Heat from the friction of rocks caused by tidal forces could be the “engine” for the hydrothermal activity on Saturn's moon Enceladus. This presupposes that...

Im Focus: Nanoparticles help with malaria diagnosis – new rapid test in development

The WHO reports an estimated 429,000 malaria deaths each year. The disease mostly affects tropical and subtropical regions and in particular the African continent. The Fraunhofer Institute for Silicate Research ISC teamed up with the Fraunhofer Institute for Molecular Biology and Applied Ecology IME and the Institute of Tropical Medicine at the University of Tübingen for a new test method to detect malaria parasites in blood. The idea of the research project “NanoFRET” is to develop a highly sensitive and reliable rapid diagnostic test so that patient treatment can begin as early as possible.

Malaria is caused by parasites transmitted by mosquito bite. The most dangerous form of malaria is malaria tropica. Left untreated, it is fatal in most cases....

Im Focus: A “cosmic snake” reveals the structure of remote galaxies

The formation of stars in distant galaxies is still largely unexplored. For the first time, astron-omers at the University of Geneva have now been able to closely observe a star system six billion light-years away. In doing so, they are confirming earlier simulations made by the University of Zurich. One special effect is made possible by the multiple reflections of images that run through the cosmos like a snake.

Today, astronomers have a pretty accurate idea of how stars were formed in the recent cosmic past. But do these laws also apply to older galaxies?

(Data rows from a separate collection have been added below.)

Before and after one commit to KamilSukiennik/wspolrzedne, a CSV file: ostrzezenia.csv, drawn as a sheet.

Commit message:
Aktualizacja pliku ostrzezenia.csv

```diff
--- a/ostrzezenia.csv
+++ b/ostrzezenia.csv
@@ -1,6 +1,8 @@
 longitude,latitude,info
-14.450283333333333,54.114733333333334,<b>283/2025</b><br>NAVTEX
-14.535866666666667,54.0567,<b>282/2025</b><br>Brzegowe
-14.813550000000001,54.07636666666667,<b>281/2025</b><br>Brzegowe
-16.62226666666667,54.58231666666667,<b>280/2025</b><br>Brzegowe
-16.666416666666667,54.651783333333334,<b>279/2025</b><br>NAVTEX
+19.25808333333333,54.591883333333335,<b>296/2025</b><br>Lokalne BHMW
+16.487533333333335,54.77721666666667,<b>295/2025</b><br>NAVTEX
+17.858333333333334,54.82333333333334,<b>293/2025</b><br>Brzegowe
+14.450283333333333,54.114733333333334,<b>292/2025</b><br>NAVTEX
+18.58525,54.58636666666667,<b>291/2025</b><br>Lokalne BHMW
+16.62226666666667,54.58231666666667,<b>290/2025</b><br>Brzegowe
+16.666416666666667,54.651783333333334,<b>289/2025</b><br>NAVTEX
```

For around a...

Im Focus: Visual intelligence is not the same as IQ

Just because someone is smart and well-motivated doesn't mean he or she can learn the visual skills needed to excel at tasks like matching fingerprints, interpreting medical X-rays, keeping track of aircraft on radar displays or forensic face matching.

That is the implication of a new study which shows for the first time that there is a broad range of differences in people's visual ability and that these...

All Focus news of the innovation-report >>>

Anzeige

Anzeige

Event News

Ecology Across Borders: International conference brings together 1,500 ecologists

15.11.2017 | Event News

Road into laboratory: Users discuss biaxial fatigue-testing for car and truck wheel

15.11.2017 | Event News

#Berlin5GWeek: The right network for Industry 4.0

30.10.2017 | Event News

 
Latest News

Lightning, with a chance of antimatter

24.11.2017 | Earth Sciences

A huge hydrogen generator at the Earth's core-mantle boundary

24.11.2017 | Earth Sciences

Scientists find why CP El Niño is harder to predict than EP El Niño

24.11.2017 | Earth Sciences

VideoLinks
B2B-VideoLinks
More VideoLinks >>>